The Protocols of the Elders of Zion
The Protocols of the Elders of Zion (Protokoly sionskikh mudretsov) were first published by devotional author Sergei Nilus in the second edition of his 1905 book Velikoe v malom (The Great in the Small). Nilus had previously published other dubious documents, including the “conversations” between landowner Motovilov and Seraphim of Sarov, which were instrumental in the solemn canonization of Seraphim in 1903, in ceremonies led by Emperor Nicholas II.
The Protocols resurfaced in 1917 and quickly spread across the globe, fueling anti-Semitic and anti-Bolshevik fervor. Their authenticity was challenged in public trials, most notably in Berne in 1934-1935. However The Protocols remain a staple of anti-Semitic ideology throughout the world and continue to be published, especially in Russia and Eastern Europe and in the Arab world.

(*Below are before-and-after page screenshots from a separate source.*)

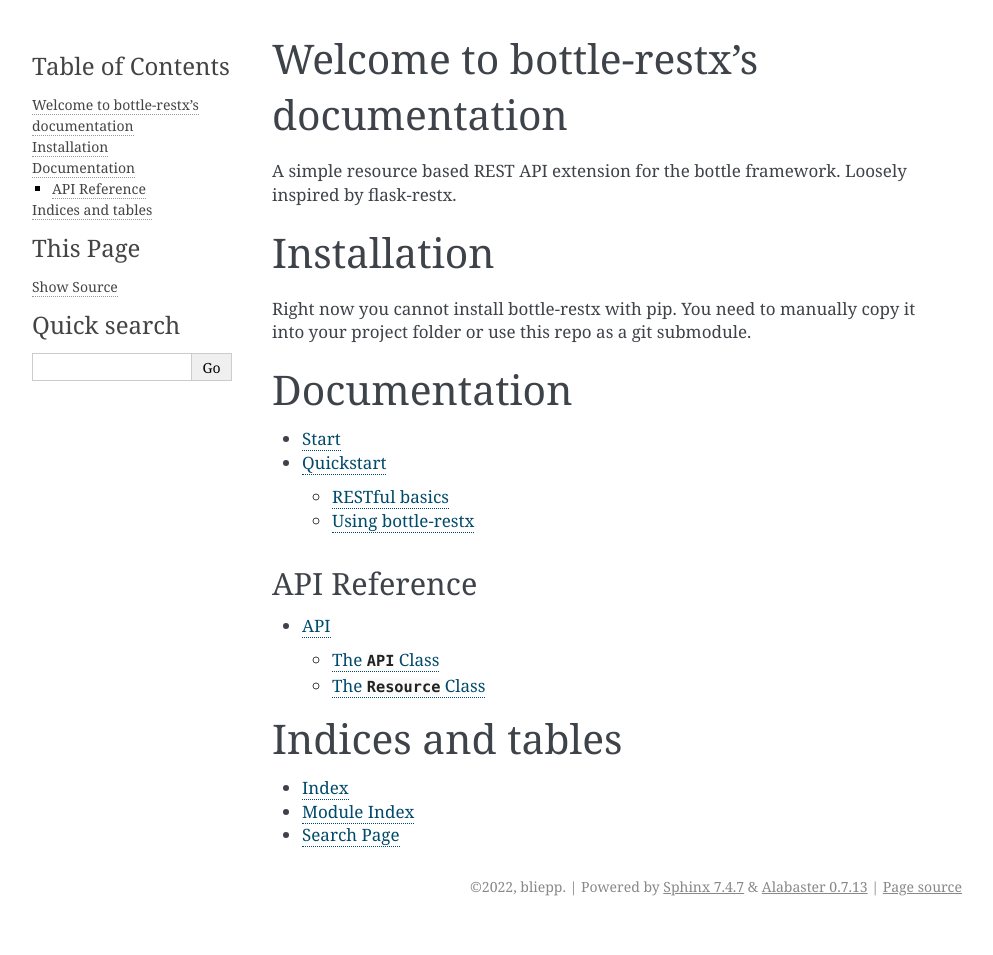
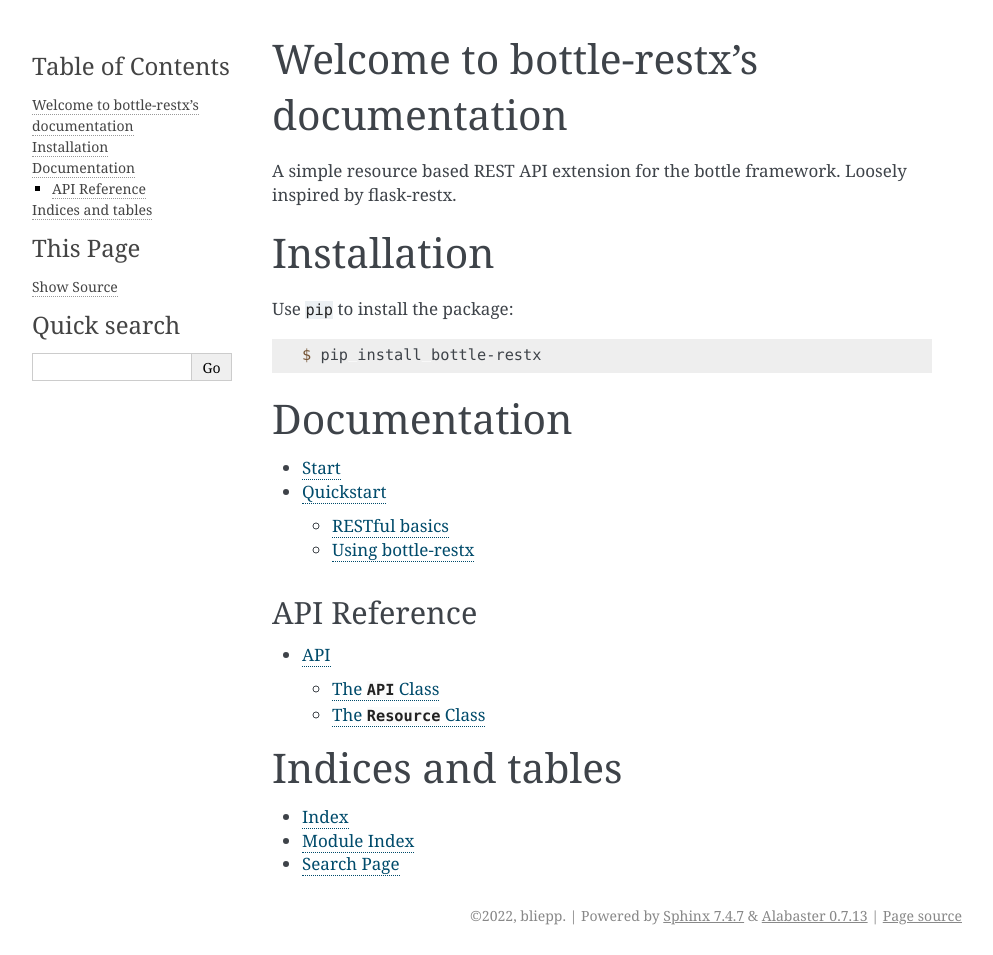
Before and after one commit to bliepp/bottle-restx, a Sphinx documentation site: the page built from docs/index.rst, in a window 1280 px wide. Shown: the whole page, without its empty margins (148-1141 px from the left). Built offline with Sphinx 7.4.7, drawn with Linux system fonts in a browser that asks for light colours; before the commit the page ends 926 px from its top, so only the background shows below that.

Commit message:
Add installation documentation

```diff
--- a/docs/index.rst
+++ b/docs/index.rst
@@ -11,9 +11,11 @@
 
 Installation
 ============
-Right now you cannot install bottle-restx with pip. You need to
-manually copy it into your project folder or use this repo as a
-git submodule.
+Use :code:`pip` to install the package:
+
+.. code-block:: console
+
+   $ pip install bottle-restx
 
 
 Documentation
--- a/docs/quickstart.rst
+++ b/docs/quickstart.rst
@@ -48,6 +48,8 @@
         ...
         def put(id):
         ...
+        def patch(id):
+        ...
         def delete(id):
         ...
 
```
Also changed, not shown: README.md (+25 -0 lines).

Adapting an image from the third “protocol,” some editions represent the interwoven networks of international Jews and Bolsheviks as a serpent twisting around Europe. But conspiracy requires counter-conspiracy: in prefaces and addenda, many of the editions scrupulously document their own origin, from the alleged congress of “the Elders of Zion” in 1897 to Nilus’s first publication of the protocols in 1905 and to its global spread in the wake of the Russian revolutions of 1917.